Collection entries
====

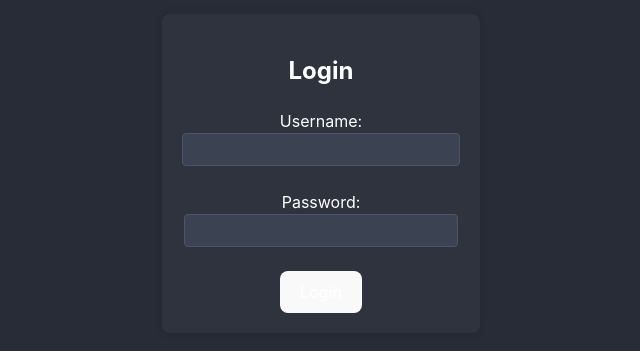
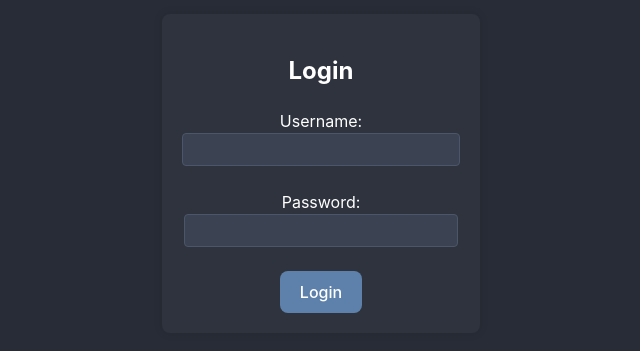
Before and after one commit to KorneliuszDyszczynski/WorkHoursLoggerApp, a React (Vite) app: page / in a window 1280 px wide. Shown: the part 259-610 px from the top of the page, without its empty margins (319-959 px from the left). Built offline with nearby package versions, Linux system fonts and the light colour scheme.

Commit message:
made sure of button color

```diff
--- a/src/LoginPage.css
+++ b/src/LoginPage.css
@@ -85,7 +85,7 @@ input {
 }
 
 button {
-    background-color: #5e81ac;
+    background-color: #5e81ac !important;
     color: white;
     padding: 10px;
     border: none;
@@ -94,5 +94,5 @@ button {
 }
 
     button:hover {
-        background-color: #81a1c1;
+        background-color: #81a1c1 !important;
     }
```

====

→ **Exercise description**
Return each line of the records above in which the word "button" occurs.

→ **Answer section**
made sure of button color
 button {
@@ -94,5 +94,5 @@ button {
     button:hover {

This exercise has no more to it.